After developing your website targetting Firefox, if you then get any complaints from Windows XP users, just tell them to install and run either Firefox, Chrome, Opera or Safari.

Reply Parent Score: 4

RE[3]: Not going back
by lucas_maximus on Wed 16th Mar 2011 09:23 in reply to "RE[2]: Not going back"
lucas_maximus Member since:
2009-08-18

It is because Webkit is most prevelent on smart phones.

Mobile websites use something like WURFL/WALL to detect the devices capabilities (think User Agent Sniffing on steroids) or worse they use some sort of basic user agent sniffing (does the user agent contain the word iPhone) ... this can be client side or server side.

Ideally you need a combination of at least three technologies, WUFZL or equivalent to detect what the device can do, Server side logic to serve the correct content. Client side detection of its abilities i.e. video tag etc, geolocation via the browser ...

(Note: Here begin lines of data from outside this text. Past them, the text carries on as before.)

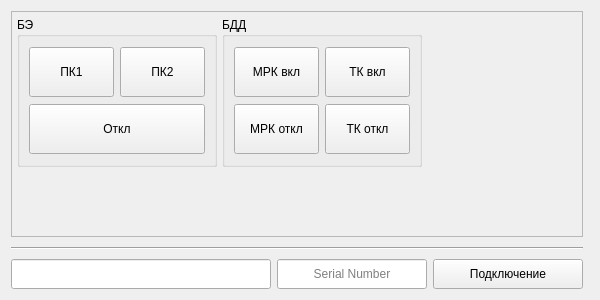
Qt form oai_kpa_mku_widget_qt.ui (Snbnv/OAI_KPA_MKU) before a commit.
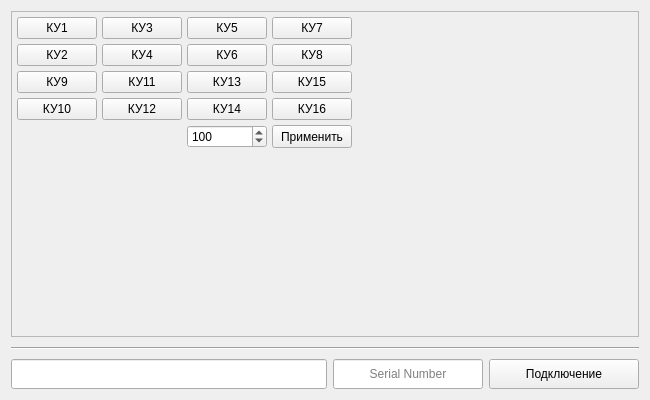
The same form after that commit.

What changed in the file:
```diff
--- a/oai_kpa_mku_widget_qt.ui
+++ b/oai_kpa_mku_widget_qt.ui
@@ -6,104 +6,15 @@
    <rect>
     <x>0</x>
     <y>0</y>
-    <width>600</width>
-    <height>300</height>
+    <width>650</width>
+    <height>400</height>
    </rect>
   </property>
   <property name="windowTitle">
    <string>Form</string>
   </property>
   <layout class="QGridLayout" name="gridLayout">
-   <item row="5" column="2">
-    <widget class="Line" name="line_10">
-     <property name="minimumSize">
-      <size>
-       <width>0</width>
-       <height>10</height>
-      </size>
-     </property>
-     <property name="orientation">
-      <enum>Qt::Horizontal</enum>
-     </property>
-    </widget>
-   </item>
-   <item row="6" column="0">
-    <layout class="QGridLayout" name="coreGLayout">
-     <property name="sizeConstraint">
-      <enum>QLayout::SetMinimumSize</enum>
-     </property>
-     <item row="1" column="1">
-      <widget class="QLineEdit" name="moduleSerialNumberLEdit">
-       <property name="enabled">
-        <bool>true</bool>
-       </property>
-       <property name="sizePolicy">
-        <sizepolicy hsizetype="Minimum" vsizetype="Fixed">
-         <horstretch>0</horstretch>
-         <verstretch>0</verstretch>
-        </sizepolicy>
-       </property>
-       <property name="minimumSize">
-        <size>
-         <width>150</width>
-         <height>30</height>
-        </size>
-       </property>
-       <property name="maximumSize">
-        <size>
-         <width>2000</width>
-         <height>16777215</height>
-        </size>
-       </property>
-       <property name="text">
-        <string/>
-       </property>
-       <property name="alignment">
-        <set>Qt::AlignCenter</set>
-       </property>
-       <property name="placeholderText">
-        <string>Serial Number</string>
-       </property>
-      </widget>
-     </item>
-     <item row="1" column="2">
-      <widget class="QPushButton" name="connectionPButton">
-       <property name="enabled">
-        <bool>true</bool>
-       </property>
-       <property name="minimumSize">
-        <size>
-         <width>150</width>
-         <height>30</height>
-        </size>
-       </property>
-       <property name="maximumSize">
-        <size>
-         <width>2000</width>
-         <height>30</height>
-        </size>
-       </property>
-       <property name="text">
-        <string>Подключение</string>
-       </property>
-       <property name="flat">
-        <bool>false</bool>
-       </property>
-      </widget>
-     </item>
-     <item row="1" column="0">
-      <widget class="QLineEdit" name="statusLineEdit">
-       <property name="minimumSize">
-        <size>
-         <width>0</width>
-         <height>30</height>
-        </size>
-       </property>
-      </widget>
-     </item>
-    </layout>
-   </item>
-   <item row="0" column="0">
+   <item row="0" column="1">
     <widget class="QFrame" name="userFrame">
      <property name="sizePolicy">
       <sizepolicy hsizetype="Expanding" vsizetype="Expanding">
@@ -136,7 +47,265 @@
       <property name="spacing">
        <number>5</number>
       </property>
+      <item row="1" column="2">
+       <widget class="QPushButton" name="pushButton_KU5">
+        <property name="minimumSize">
+         <size>
+          <width>40</width>
+          <height>20</height>
+         </size>
+        </property>
+        <property name="maximumSize">
+         <size>
+          <width>16777215</width>
+          <height>50</height>
+         </size>
+        </property>
+        <property name="sizeIncrement">
+         <size>
+          <width>130</width>
+          <height>40</height>
+         </size>
+        </property>
+        <property name="toolTip">
+         <string/>
+        </property>
+        <property name="text">
+         <string>КУ5</string>
+        </property>
+       </widget>
+      </item>
+      <item row="5" column="2">
+       <widget class="QPushButton" name="pushButton_KU14">
+        <property name="minimumSize">
+         <size>
+          <width>40</width>
+          <height>20</height>
+         </size>
+        </property>
+        <property name="maximumSize">
+         <size>
+          <width>16777215</width>
+          <height>50</height>
+         </size>
+        </property>
+        <property name="toolTip">
+         <string/>
+        </property>
+        <property name="text">
+         <string>КУ14</string>
+        </property>
+       </widget>
+      </item>
+      <item row="5" column="3">
+       <widget class="QPushButton" name="pushButton_KU16">
+        <property name="minimumSize">
+         <size>
+          <width>40</width>
+          <height>20</height>
+         </size>
+        </property>
+        <property name="maximumSize">
+         <size>
+          <width>16777215</width>
+          <height>50</height>
+         </size>
+        </property>
+        <property name="toolTip">
+         <string/>
+        </property>
+        <property name="text">
+         <string>КУ16</string>
+        </property>
+       </widget>
+      </item>
+      <item row="3" column="4">
+       <spacer name="horizontalSpacer_3">
+        <property name="orientation">
+         <enum>Qt::Horizontal</enum>
+        </property>
+        <property name="sizeType">
+         <enum>QSizePolicy::MinimumExpanding</enum>
+        </property>
+        <property name="sizeHint" stdset="0">
+         <size>
+          <width>5</width>
+          <height>20</height>
+         </size>
+        </property>
+       </spacer>
+      </item>
+      <item row="6" column="2">
+       <widget class="QSpinBox" name="spinBox">
+        <property name="toolTip">
+         <string>&lt;html&gt;&lt;head/&gt;&lt;body&gt;&lt;p&gt;Настройка длительност сигнала (мс)&lt;/p&gt;&lt;/body&gt;&lt;/html&gt;</string>
+        </property>
+        <property name="statusTip">
+         <string/>
+        </property>
+        <property name="whatsThis">
+         <string/>
+        </property>
+        <property name="minimum">
+         <number>50</number>
+        </property>
+        <property name="maximum">
+         <number>500</number>
+        </property>
+        <property name="singleStep">
+         <number>10</number>
+        </property>
+        <property name="value">
+         <number>100</number>
+        </property>
+       </widget>
+      </item>
+      <item row="3" column="0">
+       <widget class="QPushButton" name="pushButton_KU2">
+        <property name="minimumSize">
+         <size>
+          <width>40</width>
+          <height>20</height>
+         </size>
+        </property>
+        <property name="maximumSize">
+         <size>
+          <width>16777215</width>
+          <height>50</height>
+         </size>
+        </property>
+        <property name="text">
+         <string>КУ2</string>
+        </property>
+       </widget>
+      </item>
+      <item row="1" column="3">
+       <widget class="QPushButton" name="pushButton_KU7">
+        <property name="minimumSize">
+         <size>
+          <width>40</width>
+          <height>20</height>
+         </size>
+        </property>
+        <property name="maximumSize">
+         <size>
+          <width>16777215</width>
+          <height>50</height>
+         </size>
+        </property>
+        <property name="toolTip">
+         <string/>
+        </property>
+        <property name="text">
+         <string>КУ7</string>
+        </property>
+       </widget>
+      </item>
       <item row="1" column="0">
+       <widget class="QPushButton" name="pushButton_KU1">
+        <property name="minimumSize">
+         <size>
+          <width>40</width>
+          <height>20</height>
+         </size>
+        </property>
+        <property name="maximumSize">
+         <size>
+          <width>16777215</width>
+          <height>50</height>
+         </size>
+        </property>
+        <property name="text">
+         <string>КУ1</string>
+        </property>
+       </widget>
+      </item>
+      <item row="3" column="2">
+       <widget class="QPushButton" name="pushButton_KU6">
+        <property name="minimumSize">
+         <size>
+          <width>40</width>
+          <height>20</height>
+         </size>
+        </property>
+        <property name="maximumSize">
+         <size>
+          <width>16777215</width>
+          <height>50</height>
+         </size>
+        </property>
+        <property name="toolTip">
+         <string/>
+        </property>
+        <property name="text">
+         <string>КУ6</string>
+        </property>
+       </widget>
+      </item>
+      <item row="5" column="1">
+       <widget class="QPushButton" name="pushButton_KU12">
+        <property name="minimumSize">
+         <size>
+          <width>40</width>
+          <height>20</height>
+         </size>
+        </property>
+        <property name="maximumSize">
+         <size>
+          <width>16777215</width>
+          <height>50</height>
+         </size>
+        </property>
+        <property name="toolTip">
+         <string/>
+        </property>
+        <property name="text">
+         <string>КУ12</string>
+        </property>
+       </widget>
+      </item>
+      <item row="4" column="3">
+       <widget class="QPushButton" name="pushButton_KU15">
+        <property name="minimumSize">
+         <size>
+          <width>40</width>
+          <height>20</height>
+         </size>
+        </property>
+        <property name="maximumSize">
+         <size>
+          <width>16777215</width>
+          <height>50</height>
+         </size>
+        </property>
+        <property name="toolTip">
+         <string/>
+        </property>
+        <property name="text">
+         <string>КУ15</string>
+        </property>
+       </widget>
+      </item>
+      <item row="5" column="0">
+       <widget class="QPushButton" name="pushButton_KU10">
+        <property name="minimumSize">
+         <size>
+          <width>40</width>
+          <height>20</height>
+         </size>
+        </property>
+        <property name="maximumSize">
+         <size>
+          <width>16777215</width>
+          <height>50</height>
+         </size>
+        </property>
+        <property name="text">
+         <string>КУ10</string>
+        </property>
+       </widget>
+      </item>
+      <item row="7" column="2">
        <spacer name="verticalSpacer">
         <property name="orientation">
          <enum>Qt::Vertical</enum>
@@ -152,273 +321,231 @@
         </property>
        </spacer>
       </item>
-      <item row="0" column="2">
-       <widget class="QGroupBox" name="GroupBox_BDD">
-        <property name="sizePolicy">
-         <sizepolicy hsizetype="Expanding" vsizetype="Expanding">
-          <horstretch>0</horstretch>
-          <verstretch>0</verstretch>
-         </sizepolicy>
+      <item row="4" column="1">
+       <widget class="QPushButton" name="pushButton_KU11">
+        <property name="minimumSize">
+         <size>
+          <width>40</width>
+          <height>20</height>
+         </size>
         </property>
+        <property name="maximumSize">
+         <size>
+          <width>16777215</width>
+          <height>50</height>
+         </size>
+        </property>
+        <property name="toolTip">
+         <string/>
+        </property>
+        <property name="text">
+         <string>КУ11</string>
+        </property>
+       </widget>
+      </item>
+      <item row="1" column="1">
+       <widget class="QPushButton" name="pushButton_KU3">
         <property name="minimumSize">
          <size>
-          <width>200</width>
-          <height>150</height>
+          <width>40</width>
+          <height>20</height>
          </size>
         </property>
         <property name="maximumSize">
          <size>
-          <width>400</width>
-          <height>200</height>
+          <width>16777215</width>
+          <height>50</height>
          </size>
         </property>
-        <property name="sizeIncrement">
+        <property name="text">
+         <string>КУ3</string>
+        </property>
+       </widget>
+      </item>
+      <item row="3" column="3">
+       <widget class="QPushButton" name="pushButton_KU8">
+        <property name="minimumSize">
          <size>
-          <width>150</width>
-          <height>100</height>
+          <width>40</width>
+          <height>20</height>
          </size>
         </property>
-        <property name="baseSize">
+        <property name="maximumSize">
          <size>
-          <width>250</width>
-          <height>100</height>
+          <width>16777215</width>
+          <height>50</height>
          </size>
         </property>
         <property name="toolTip">
          <string>&lt;html&gt;&lt;head/&gt;&lt;body&gt;&lt;p&gt;Команды управления БДД&lt;/p&gt;&lt;/body&gt;&lt;/html&gt;</string>
         </property>
-        <property name="title">
-         <string>БДД</string>
+        <property name="text">
+         <string>КУ8</string>
         </property>
-        <layout class="QGridLayout" name="gridLayout_4">
-         <item row="0" column="0">
-          <widget class="QPushButton" name="pushButton_MRK_On">
-           <property name="minimumSize">
-            <size>
-             <width>40</width>
-             <height>20</height>
-            </size>
-           </property>
-           <property name="maximumSize">
-            <size>
-             <width>16777215</width>
-             <height>50</height>
-            </size>
-           </property>
-           <property name="text">
-            <string>МРК вкл</string>
-           </property>
-          </widget>
-         </item>
-         <item row="0" column="1">
-          <widget class="QPushButton" name="pushButton_TK_On">
-           <property name="minimumSize">
-            <size>
-             <width>40</width>
-             <height>20</height>
-            </size>
-           </property>
-           <property name="maximumSize">
-            <size>
-             <width>16777215</width>
-             <height>50</height>
-            </size>
-           </property>
-           <property name="text">
-            <string>ТК вкл</string>
-           </property>
-          </widget>
-         </item>
-         <item row="1" column="0">
-          <widget class="QPushButton" name="pushButton_MRK_Off">
-           <property name="minimumSize">
-            <size>
-             <width>40</width>
-             <height>20</height>
-            </size>
-           </property>
-           <property name="maximumSize">
-            <size>
-             <width>16777215</width>
-             <height>50</height>
-            </size>
-           </property>
-           <property name="text">
-            <string>МРК откл</string>
-           </property>
-          </widget>
-         </item>
-         <item row="1" column="1">
-          <widget class="QPushButton" name="pushButton_TK_Off">
-           <property name="minimumSize">
-            <size>
-             <width>40</width>
-             <height>20</height>
-            </size>
-           </property>
-           <property name="maximumSize">
-            <size>
-             <width>16777215</width>
-             <height>50</height>
-            </size>
-           </property>
-           <property name="text">
-            <string>ТК откл</string>
-           </property>
-          </widget>
-         </item>
-        </layout>
        </widget>
       </item>
-      <item row="0" column="0">
-       <widget class="QGroupBox" name="GroupBox_BE">
-        <property name="enabled">
-         <bool>true</bool>
+      <item row="3" column="1">
+       <widget class="QPushButton" name="pushButton_KU4">
+        <property name="minimumSize">
+         <size>
+          <width>40</width>
+          <height>20</height>
+         </size>
         </property>
-        <property name="sizePolicy">
-         <sizepolicy hsizetype="Expanding" vsizetype="Expanding">
-          <horstretch>0</horstretch>
-          <verstretch>0</verstretch>
-         </sizepolicy>
+        <property name="maximumSize">
+         <size>
+          <width>16777215</width>
+          <height>50</height>
+         </size>
         </property>
+        <property name="text">
+         <string>КУ4</string>
+        </property>
+       </widget>
+      </item>
+      <item row="4" column="0">
+       <widget class="QPushButton" name="pushButton_KU9">
         <property name="minimumSize">
          <size>
-          <width>200</width>
-          <height>150</height>
+          <width>40</width>
+          <height>20</height>
          </size>
         </property>
         <property name="maximumSize">
          <size>
-          <width>400</width>
-          <height>200</height>
+          <width>16777215</width>
+          <height>50</height>
          </size>
         </property>
-        <property name="sizeIncrement">
+        <property name="text">
+         <string>КУ9</string>
+        </property>
+       </widget>
+      </item>
+      <item row="4" column="2">
+       <widget class="QPushButton" name="pushButton_KU13">
+        <property name="minimumSize">
          <size>
-          <width>150</width>
-          <height>100</height>
+          <width>40</width>
+          <height>20</height>
          </size>
         </property>
-        <property name="baseSize">
+        <property name="maximumSize">
          <size>
-          <width>250</width>
-          <height>100</height>
+          <width>16777215</width>
+          <height>50</height>
          </size>
         </property>
         <property name="toolTip">
          <string>&lt;html&gt;&lt;head/&gt;&lt;body&gt;&lt;p align=&quot;center&quot;&gt;Команды управления БЭ БДК2&lt;/p&gt;&lt;/body&gt;&lt;/html&gt;</string>
         </property>
-        <property name="layoutDirection">
-         <enum>Qt::LeftToRight</enum>
+        <property name="text">
+         <string>КУ13</string>
         </property>
-        <property name="title">
-         <string>БЭ</string>
-        </property>
-        <property name="flat">
-         <bool>false</bool>
-        </property>
-        <property name="checkable">
-         <bool>false</bool>
-        </property>
-        <property name="checked">
-         <bool>false</bool>
-        </property>
-        <layout class="QGridLayout" name="gridLayout_3">
-         <item row="0" column="0">
-          <widget class="QPushButton" name="pushButton_PK1">
-           <property name="minimumSize">
-            <size>
-             <width>40</width>
-             <height>20</height>
-            </size>
-           </property>
-           <property name="maximumSize">
-            <size>
-             <width>16777215</width>
-             <height>50</height>
-            </size>
-           </property>
-           <property name="toolTip">
-            <string>&lt;html&gt;&lt;head/&gt;&lt;body&gt;&lt;p&gt;Задействовать полукомплект 1&lt;/p&gt;&lt;/body&gt;&lt;/html&gt;</string>
-           </property>
-           <property name="text">
-            <string>ПК1</string>
-           </property>
-          </widget>
-         </item>
-         <item row="0" column="1">
-          <widget class="QPushButton" name="pushButton_PK2">
-           <property name="minimumSize">
-            <size>
-             <width>40</width>
-             <height>20</height>
-            </size>
-           </property>
-           <property name="maximumSize">
-            <size>
-             <width>16777215</width>
-             <height>50</height>
-            </size>
-           </property>
-           <property name="sizeIncrement">
-            <size>
-             <width>130</width>
-             <height>40</height>
-            </size>
-           </property>
-           <property name="toolTip">
-            <string>&lt;html&gt;&lt;head/&gt;&lt;body&gt;&lt;p&gt;Задействовать полукомплект 2&lt;/p&gt;&lt;/body&gt;&lt;/html&gt;</string>
-           </property>
-           <property name="text">
-            <string>ПК2</string>
-           </property>
-          </widget>
-         </item>
-         <item row="1" column="0" colspan="2">
-          <widget class="QPushButton" name="pushButton_PK_Off">
-           <property name="minimumSize">
-            <size>
-             <width>80</width>
-             <height>20</height>
-            </size>
-           </property>
-           <property name="maximumSize">
-            <size>
-             <width>16777215</width>
-             <height>50</height>
-            </size>
-           </property>
-           <property name="toolTip">
-            <string>&lt;html&gt;&lt;head/&gt;&lt;body&gt;&lt;p&gt;Отключить БЭ&lt;/p&gt;&lt;/body&gt;&lt;/html&gt;</string>
-           </property>
-           <property name="text">
-            <string>Откл</string>
-           </property>
-          </widget>
-         </item>
-        </layout>
        </widget>
       </item>
-      <item row="0" column="3">
-       <spacer name="horizontalSpacer_2">
-        <property name="orientation">
-         <enum>Qt::Horizontal</enum>
-        </property>
-        <property name="sizeType">
-         <enum>QSizePolicy::MinimumExpanding</enum>
-        </property>
-        <property name="sizeHint" stdset="0">
+      <item row="6" column="3">
+       <widget class="QPushButton" name="Apply">
+        <property name="minimumSize">
          <size>
-          <width>5</width>
+          <width>40</width>
           <height>20</height>
          </size>
         </property>
-       </spacer>
+        <property name="maximumSize">
+         <size>
+          <width>16777215</width>
+          <height>50</height>
+         </size>
+        </property>
+        <property name="toolTip">
+         <string>&lt;html&gt;&lt;head/&gt;&lt;body&gt;&lt;p&gt;Применить настройки длительности сигнала&lt;/p&gt;&lt;/body&gt;&lt;/html&gt;</string>
+        </property>
+        <property name="text">
+         <string>Применить</string>
+        </property>
+       </widget>
       </item>
      </layout>
     </widget>
    </item>
-   <item row="5" column="0">
+   <item row="10" column="1">
+    <layout class="QGridLayout" name="coreGLayout">
+     <property name="sizeConstraint">
+      <enum>QLayout::SetMinimumSize</enum>
+     </property>
+     <item row="2" column="1">
+      <widget class="QLineEdit" name="moduleSerialNumberLEdit">
+       <property name="enabled">
+        <bool>true</bool>
+       </property>
+       <property name="sizePolicy">
+        <sizepolicy hsizetype="Minimum" vsizetype="Fixed">
+         <horstretch>0</horstretch>
+         <verstretch>0</verstretch>
+        </sizepolicy>
+       </property>
+       <property name="minimumSize">
+        <size>
+         <width>150</width>
+         <height>30</height>
+        </size>
+       </property>
+       <property name="maximumSize">
+        <size>
+         <width>2000</width>
+         <height>16777215</height>
+        </size>
+       </property>
+       <property name="text">
+        <string/>
+       </property>
+       <property name="alignment">
+        <set>Qt::AlignCenter</set>
+       </property>
+       <property name="placeholderText">
+        <string>Serial Number</string>
+       </property>
+      </widget>
+     </item>
+     <item row="2" column="0">
+      <widget class="QLineEdit" name="statusLineEdit">
+       <property name="minimumSize">
+        <size>
+         <width>0</width>
+         <height>30</height>
+        </size>
+       </property>
+      </widget>
+     </item>
+     <item row="2" column="2">
+      <widget class="QPushButton" name="connectionPButton">
+       <property name="enabled">
+        <bool>true</bool>
+       </property>
+       <property name="minimumSize">
+        <size>
+         <width>150</width>
+         <height>30</height>
+        </size>
+       </property>
+       <property name="maximumSize">
+        <size>
+         <width>2000</width>
+         <height>30</height>
+        </size>
+       </property>
+       <property name="text">
+        <string>Подключение</string>
+       </property>
+       <property name="flat">
+        <bool>false</bool>
+       </property>
+      </widget>
+     </item>
+    </layout>
+   </item>
+   <item row="9" column="1">
     <widget class="Line" name="line">
      <property name="minimumSize">
       <size>
```
Left out of the diff: 7 changed lines with no effect on the pictures.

However It is easier for Devs to split this to Webkit/Smartphone and "everything else", this is the feedback I have got from working with various companies that specialise in Mobile dev.

Edited 2011-03-16 09:30 UTC

Reply Parent Score: 2

RE[2]: Not going back
by nt_jerkface on Tue 15th Mar 2011 22:59 in reply to "RE: Not going back"
nt_jerkface Member since:
2009-08-26

Pretty much all computers come with Win 7 installed so expect IE9 uptake to be pretty good.


But how long will that take? XP is still the #1 operating system. What needs to happen is for a major site like youtube to require a modern browser. But no one wants to lose that much traffic so everyone will just keep using Flash for years.

Until Firefox came out every other browser was complete shit. Opera was alright, Netscape/Mozilla was terrible. IE6 was the best of breed at the time.


That's BS, Opera was way better than IE6. The mistake they made was charging for the browser. The name was never that good either.

Reply Parent Score: 4

RE[3]: Not going back
by lucas_maximus on Thu 17th Mar 2011 10:04 in reply to "RE[2]: Not going back"
lucas_maximus Member since:
2009-08-18

That's BS, Opera was way better than IE6. The mistake they made was charging for the browser. The name was never that good either.


But nobody ever gives a shit about Opera ... I don't get any traffic from Opera ... in fact the only traffic I get from opera is me checking to make sure it works in Opera.

Also I get tired with nerds nitpicking ... I was pretty much right ... not 110% right ... but accurate enough ... It is tiresome.

Reply Parent Score: 2